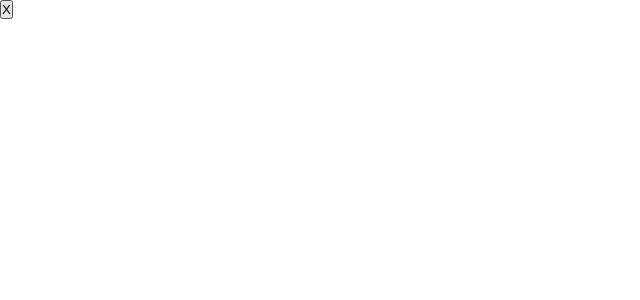
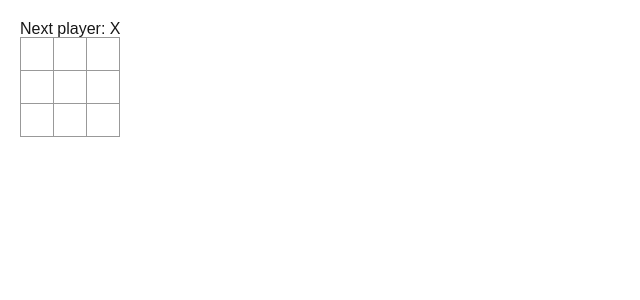
Before and after one commit to euller-regis/ofertify-frontend, a Next.js app: page / in a window 1280 px wide. Shown: the top 300 px of the page, without its empty margins (0-640 px from the left). Built offline with nearby package versions, Linux system fonts and the light colour scheme.

Commit message:
base tic tac toe game

```diff
--- a/src/app/page.js
+++ b/src/app/page.js
@@ -1,7 +1,86 @@
+'use client'
 import styles from './page.module.css'
 import {Button} from '../components/Button/Button'
+import { useState } from 'react';
 
-export default function Home() {
-  return <button className="square">X</button>;
+function Square({value, onSquareClick}) {
 
+  return (
+    <button className={styles.square} onClick={onSquareClick}>
+      {value}
+    </button>
+  );
 }
+
+
+export default function Board() {
+  const [xIsNext, setXIsNext] = useState(true);
+  const [squares, setSquares] = useState(Array(9).fill(null));
+
+  function handleClick(i){
+
+    if(squares[i]){
+      return;
+    }
+
+    const nextSquares = squares.slice();
+    if(xIsNext){
+      nextSquares[i] = "X"
+    }else{
+      nextSquares[i] = "O"
+    }
+    setSquares(nextSquares);
+    setXIsNext(!xIsNext);
+  }
+
+  const winner = calculateWinner(squares);
+  let status;
+  if (winner){
+    status = "Winner: " + winner;
+  }else{
+    status = "Next player: " + (xIsNext ? "X" : "O");
+  }
+
+
+
+  return (
+    <>
+      <div className="status">{status}</div>
+      <div className={styles.boardrow}>
+        <Square value={squares[0]} onSquareClick={() => handleClick(0)} />
+        <Square value={squares[1]} onSquareClick={() => handleClick(1)} />
+        <Square value={squares[2]} onSquareClick={() => handleClick(2)} />
+      </div>
+      <div className={styles.boardrow}>
+        <Square value={squares[3]} onSquareClick={() => handleClick(3)} />
+        <Square value={squares[4]} onSquareClick={() => handleClick(4)} />
+        <Square value={squares[5]} onSquareClick={() => handleClick(5)} />
+      </div>
+      <div className={styles.boardrow}>
+        <Square value={squares[6]} onSquareClick={() => handleClick(6)} />
+        <Square value={squares[7]} onSquareClick={() => handleClick(7)} />
+        <Square value={squares[8]} onSquareClick={() => handleClick(8)} />
+      </div>
+    </>
+  );
+}
+
+function calculateWinner (squares){
+  const lines = [
+    [0,1,2],
+    [3,4,5],
+    [6,7,8],
+    [0,3,5],
+    [1,5,7],
+    [2,5,8],
+    [0,4,8],
+    [2,4,6]
+  ];
+  for(let i = 0; i < lines.length; i++){
+    const [a,b,c] = lines[i];
+    if(squares[a] && squares[a] === squares[b] && squares[a] === squares[c]){
+      return squares[a];
+    }
+  }
+  return null;
+}
--- a/src/app/page.module.css
+++ b/src/app/page.module.css
@@ -1,4 +1,32 @@
 .page {
-    max-width: 1024px;
-    margin: 0 auto;
+  max-width: 1024px;
+  margin: 0 auto;
 }
+
+.boardrow:after {
+  clear: both;
+  content: '';
+  display: table;
+}
+
+
+body {
+  font-family: sans-serif;
+  margin: 20px;
+  padding: 0;
+}
+
+.square {
+  background: #fff;
+  border: 1px solid #999;
+  float: left;
+  font-size: 24px;
+  font-weight: bold;
+  line-height: 34px;
+  height: 34px;
+  margin-right: -1px;
+  margin-top: -1px;
+  padding: 0;
+  text-align: center;
+  width: 34px;
+}
```
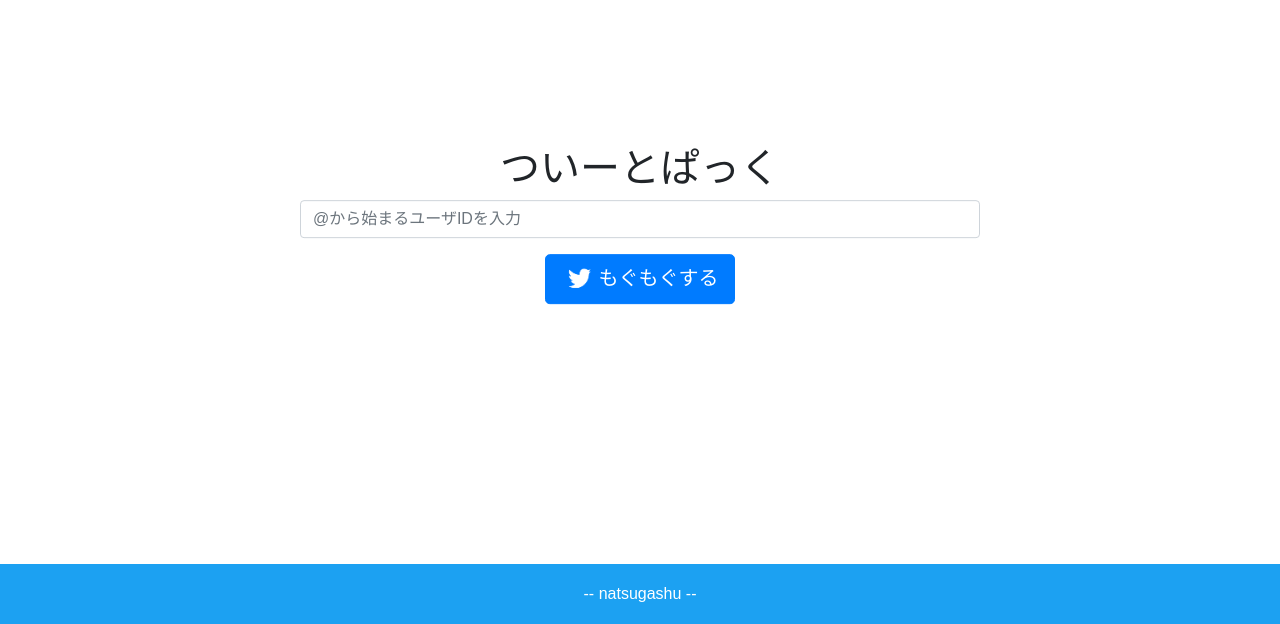
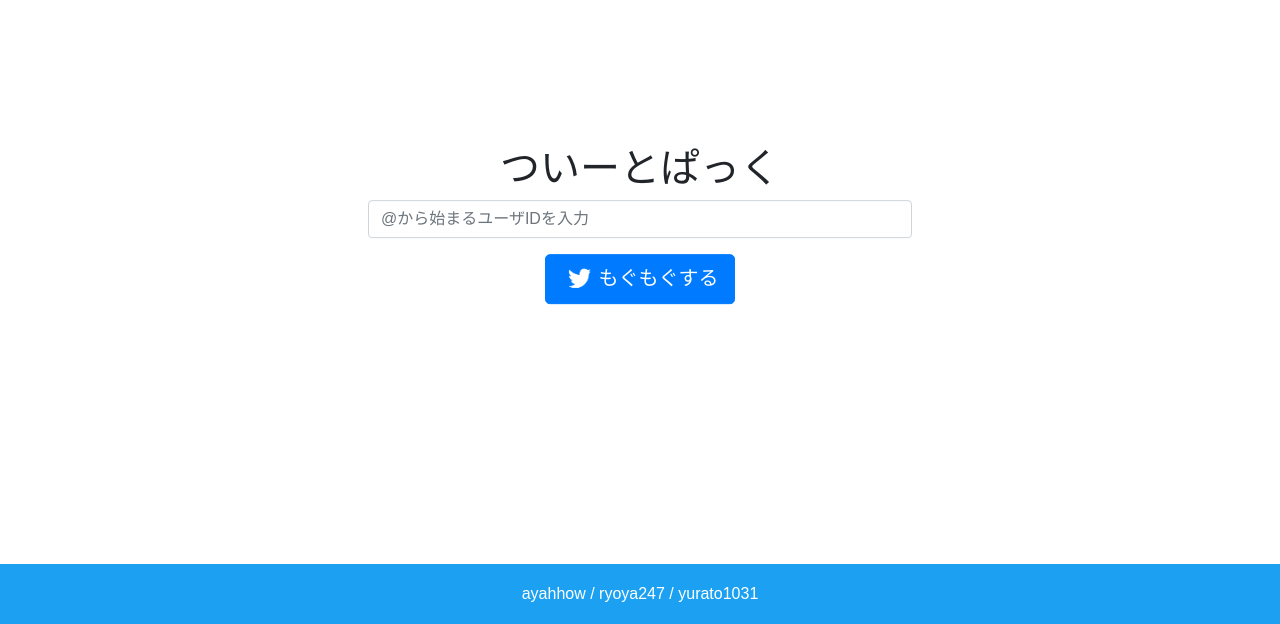
Before and after one commit to youchann/nats, a Flask app: page / in a window 1280 px wide. Shown: the part 176-800 px from the top of the page. Run offline with Flask 2, Linux system fonts and the light colour scheme; some libraries are stand-ins or nearby versions.

Commit message:
[WIP]スタイル調整

```diff
--- a/natsugash/static/css/style.css
+++ b/natsugash/static/css/style.css
@@ -45,6 +45,11 @@
   left: 50%;
   transform: translateY(-50%) translateX(-50%);
   -webkit- transform: translateY(-50%) translateX(-50%);
+}
+
+.index-wrapper input {
+  margin: 0 auto;
+  width: 80%;
 }
 
 /* --- media --- */
--- a/natsugash/templates/index.html
+++ b/natsugash/templates/index.html
@@ -2,13 +2,6 @@
 {% block body %}
 <div class="index-wrapper">
   <h1 class="main-title">ついーとぱっく</h1>
-  {% with errors = get_flashed_messages(category_filter=["error"]) %}
-    {% if errors %}
-      {% for msg in errors %}
-        {{ msg }}
-      {% endfor %}
-    {% endif %}
-  {% endwith %}
   <form action="main" method="POST" id="mainform">
     <div class="form-group">
       <input name="name" class="form-control" placeholder="@から始まるユーザIDを入力"></input>
--- a/natsugash/templates/layout.html
+++ b/natsugash/templates/layout.html
@@ -20,7 +20,7 @@
 <body>
   <div id="loading">
     <div class="loading-message">
-      <img src="{{ url_for('static', filename='loading/loading.gif') }}" height="150">
+      <img src="{{ url_for('static', filename='loading/loading.gif') }}" >
       <p>生成中... 15秒くらい待ってね</p>
     </div>
   </div>
@@ -46,7 +46,7 @@
 
     <footer class="footer">
       <div class="container">
-        <p>-- natsugashu --</p>
+        <p>ayahhow / ryoya247 / yurato1031</p>
       </div>
     </footer>
   </div>
```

* **TASK ITEM**:
Filter the records above for the string "return" and copy each matching line.

* **OUTPUT OF THE EXERCISE**:
-  return <button className="square">X</button>;
+  return (
+      return;
+  return (
+      return squares[a];
+  return null;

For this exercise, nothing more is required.